WORK ORDER: Each entry below should be given again exactly; the pictures stay out.
======== SOURCE MATERIAL
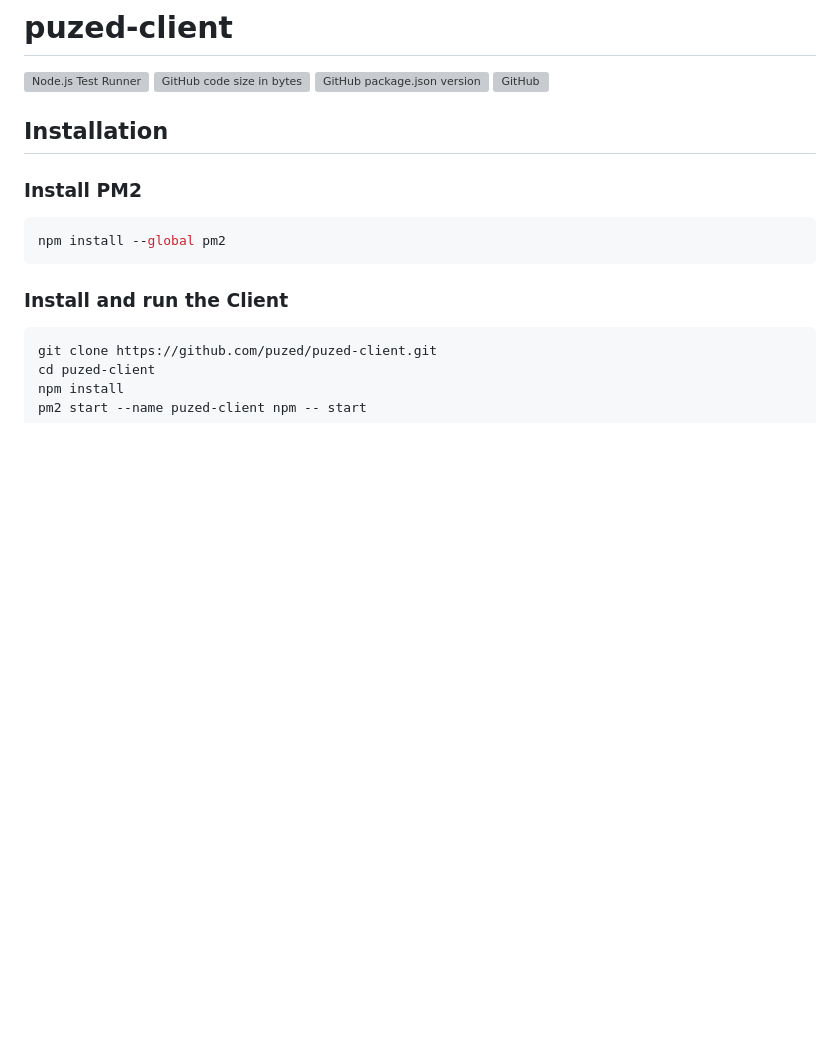
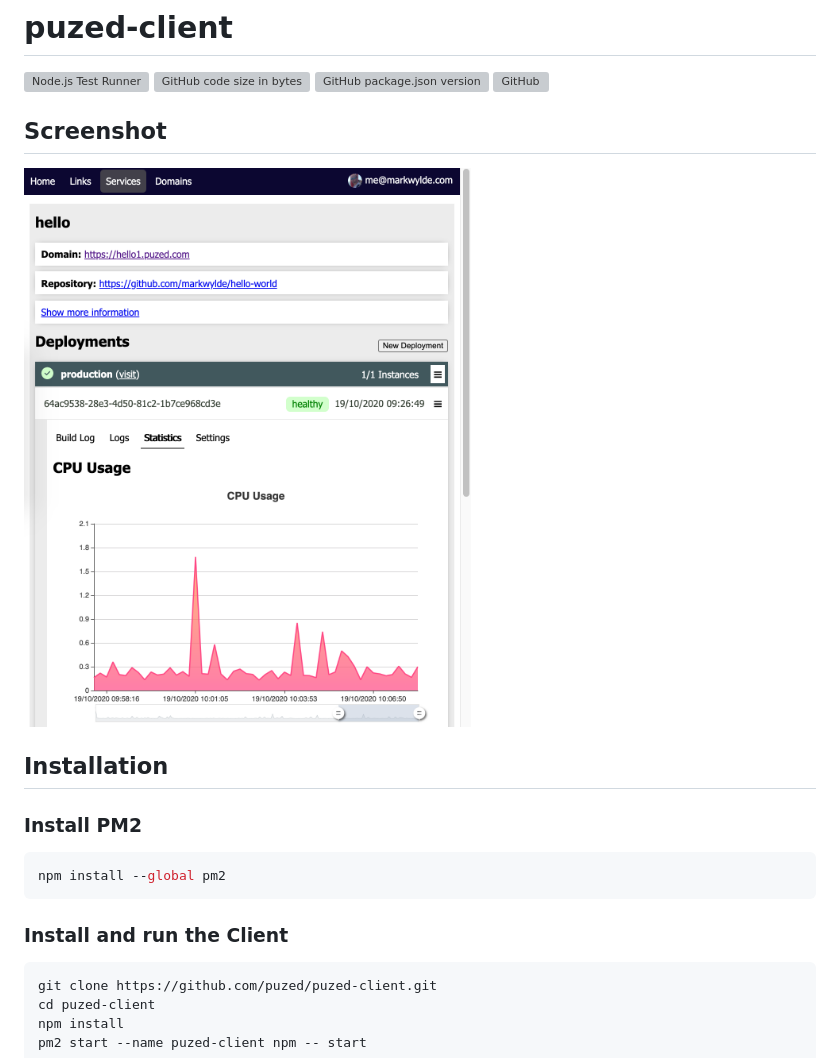
Before and after one commit to puzed-legacy/puzed-client, a Markdown page: README.md, the part around the change. Drawn GitHub-style; pictures changed too: screenshot.png (added); blank space fills up the shorter version; grey boxes are pictures that could not be loaded.

```diff
--- a/README.md
+++ b/README.md
@@ -3,6 +3,9 @@
 ![GitHub code size in bytes](https://img.shields.io/github/languages/code-size/puzed/puzed-client)
 [![GitHub package.json version](https://img.shields.io/github/package-json/v/puzed/puzed-client)](https://github.com/puzed/puzed-client/releases)
 [![GitHub](https://img.shields.io/github/license/puzed/puzed-client)](https://github.com/puzed/puzed-client/blob/master/LICENSE)
+
+## Screenshot
+![Screenshot of UI](screenshot.png)
 
 ## Installation
 ### Install PM2
```
Also changed, not shown: 6 other files.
================
TASK RESULT:
Before and after one commit to puzed-legacy/puzed-client, a Markdown page: README.md, the part around the change. Drawn GitHub-style; pictures changed too: screenshot.png (added); blank space fills up the shorter version; grey boxes are pictures that could not be loaded.

```diff
--- a/README.md
+++ b/README.md
@@ -3,6 +3,9 @@
 ![GitHub code size in bytes](https://img.shields.io/github/languages/code-size/puzed/puzed-client)
 [![GitHub package.json version](https://img.shields.io/github/package-json/v/puzed/puzed-client)](https://github.com/puzed/puzed-client/releases)
 [![GitHub](https://img.shields.io/github/license/puzed/puzed-client)](https://github.com/puzed/puzed-client/blob/master/LICENSE)
+
+## Screenshot
+![Screenshot of UI](screenshot.png)
 
 ## Installation
 ### Install PM2
```
Also changed, not shown: 6 other files.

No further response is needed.